» **Work required**
The records that follow are to be copied word for word. Pictures should be omitted.

[Records excerpted from a collection]

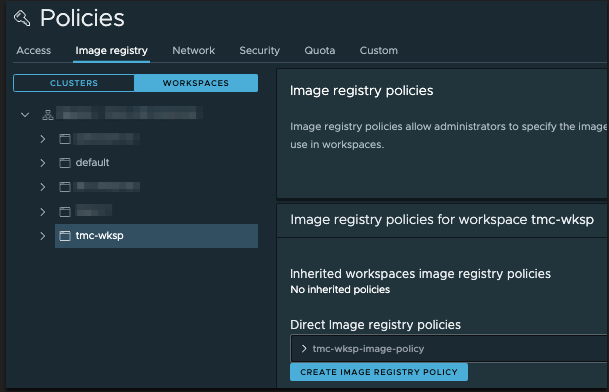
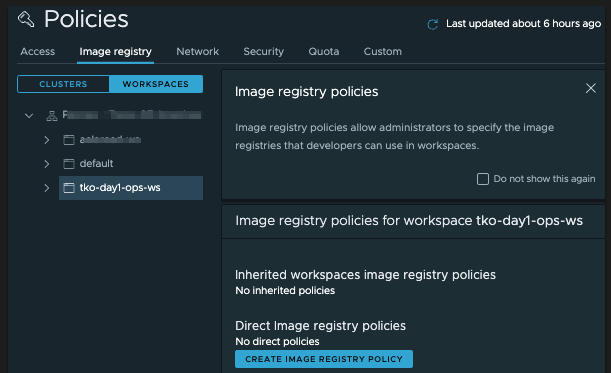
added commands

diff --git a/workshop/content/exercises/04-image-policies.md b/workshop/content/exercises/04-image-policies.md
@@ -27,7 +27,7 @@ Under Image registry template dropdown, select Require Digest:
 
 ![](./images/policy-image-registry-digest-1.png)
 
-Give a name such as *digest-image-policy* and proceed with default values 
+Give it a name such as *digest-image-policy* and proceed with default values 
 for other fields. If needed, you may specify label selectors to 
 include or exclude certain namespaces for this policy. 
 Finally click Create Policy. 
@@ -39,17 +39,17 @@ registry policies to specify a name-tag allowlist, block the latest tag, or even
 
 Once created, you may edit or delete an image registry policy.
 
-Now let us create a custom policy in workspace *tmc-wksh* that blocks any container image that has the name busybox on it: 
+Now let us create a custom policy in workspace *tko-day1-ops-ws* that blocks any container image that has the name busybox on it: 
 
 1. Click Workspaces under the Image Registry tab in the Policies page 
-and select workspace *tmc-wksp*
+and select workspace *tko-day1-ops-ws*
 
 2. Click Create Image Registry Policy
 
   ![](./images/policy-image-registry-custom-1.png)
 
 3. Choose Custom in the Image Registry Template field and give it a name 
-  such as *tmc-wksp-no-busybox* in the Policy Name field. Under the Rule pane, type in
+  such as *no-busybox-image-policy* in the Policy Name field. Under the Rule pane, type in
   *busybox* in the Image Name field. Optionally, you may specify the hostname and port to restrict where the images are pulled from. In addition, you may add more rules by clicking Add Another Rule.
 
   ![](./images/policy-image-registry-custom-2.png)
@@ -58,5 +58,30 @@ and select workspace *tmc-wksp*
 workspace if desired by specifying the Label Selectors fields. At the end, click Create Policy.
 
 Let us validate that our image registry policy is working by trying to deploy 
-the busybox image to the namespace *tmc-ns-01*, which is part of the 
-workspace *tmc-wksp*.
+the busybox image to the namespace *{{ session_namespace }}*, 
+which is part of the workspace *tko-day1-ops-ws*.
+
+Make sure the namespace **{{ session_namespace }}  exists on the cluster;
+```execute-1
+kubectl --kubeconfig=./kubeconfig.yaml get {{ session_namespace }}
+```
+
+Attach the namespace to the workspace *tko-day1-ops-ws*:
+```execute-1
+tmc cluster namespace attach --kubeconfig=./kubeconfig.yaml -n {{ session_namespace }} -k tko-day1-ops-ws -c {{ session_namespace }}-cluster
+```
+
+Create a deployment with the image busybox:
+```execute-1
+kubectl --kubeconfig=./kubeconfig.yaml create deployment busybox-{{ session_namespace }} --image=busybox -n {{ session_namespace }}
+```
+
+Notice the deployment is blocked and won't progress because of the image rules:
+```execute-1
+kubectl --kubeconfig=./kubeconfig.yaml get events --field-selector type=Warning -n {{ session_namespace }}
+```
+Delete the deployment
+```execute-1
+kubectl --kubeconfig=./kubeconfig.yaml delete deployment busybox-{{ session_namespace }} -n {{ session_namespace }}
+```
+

» **Completed exercise**
added commands

diff --git a/workshop/content/exercises/04-image-policies.md b/workshop/content/exercises/04-image-policies.md
@@ -27,7 +27,7 @@ Under Image registry template dropdown, select Require Digest:
 
 ![](./images/policy-image-registry-digest-1.png)
 
-Give a name such as *digest-image-policy* and proceed with default values 
+Give it a name such as *digest-image-policy* and proceed with default values 
 for other fields. If needed, you may specify label selectors to 
 include or exclude certain namespaces for this policy. 
 Finally click Create Policy. 
@@ -39,17 +39,17 @@ registry policies to specify a name-tag allowlist, block the latest tag, or even
 
 Once created, you may edit or delete an image registry policy.
 
-Now let us create a custom policy in workspace *tmc-wksh* that blocks any container image that has the name busybox on it: 
+Now let us create a custom policy in workspace *tko-day1-ops-ws* that blocks any container image that has the name busybox on it: 
 
 1. Click Workspaces under the Image Registry tab in the Policies page 
-and select workspace *tmc-wksp*
+and select workspace *tko-day1-ops-ws*
 
 2. Click Create Image Registry Policy
 
   ![](./images/policy-image-registry-custom-1.png)
 
 3. Choose Custom in the Image Registry Template field and give it a name 
-  such as *tmc-wksp-no-busybox* in the Policy Name field. Under the Rule pane, type in
+  such as *no-busybox-image-policy* in the Policy Name field. Under the Rule pane, type in
   *busybox* in the Image Name field. Optionally, you may specify the hostname and port to restrict where the images are pulled from. In addition, you may add more rules by clicking Add Another Rule.
 
   ![](./images/policy-image-registry-custom-2.png)
@@ -58,5 +58,30 @@ and select workspace *tmc-wksp*
 workspace if desired by specifying the Label Selectors fields. At the end, click Create Policy.
 
 Let us validate that our image registry policy is working by trying to deploy 
-the busybox image to the namespace *tmc-ns-01*, which is part of the 
-workspace *tmc-wksp*.
+the busybox image to the namespace *{{ session_namespace }}*, 
+which is part of the workspace *tko-day1-ops-ws*.
+
+Make sure the namespace **{{ session_namespace }}  exists on the cluster;
+```execute-1
+kubectl --kubeconfig=./kubeconfig.yaml get {{ session_namespace }}
+```
+
+Attach the namespace to the workspace *tko-day1-ops-ws*:
+```execute-1
+tmc cluster namespace attach --kubeconfig=./kubeconfig.yaml -n {{ session_namespace }} -k tko-day1-ops-ws -c {{ session_namespace }}-cluster
+```
+
+Create a deployment with the image busybox:
+```execute-1
+kubectl --kubeconfig=./kubeconfig.yaml create deployment busybox-{{ session_namespace }} --image=busybox -n {{ session_namespace }}
+```
+
+Notice the deployment is blocked and won't progress because of the image rules:
+```execute-1
+kubectl --kubeconfig=./kubeconfig.yaml get events --field-selector type=Warning -n {{ session_namespace }}
+```
+Delete the deployment
+```execute-1
+kubectl --kubeconfig=./kubeconfig.yaml delete deployment busybox-{{ session_namespace }} -n {{ session_namespace }}
+```
+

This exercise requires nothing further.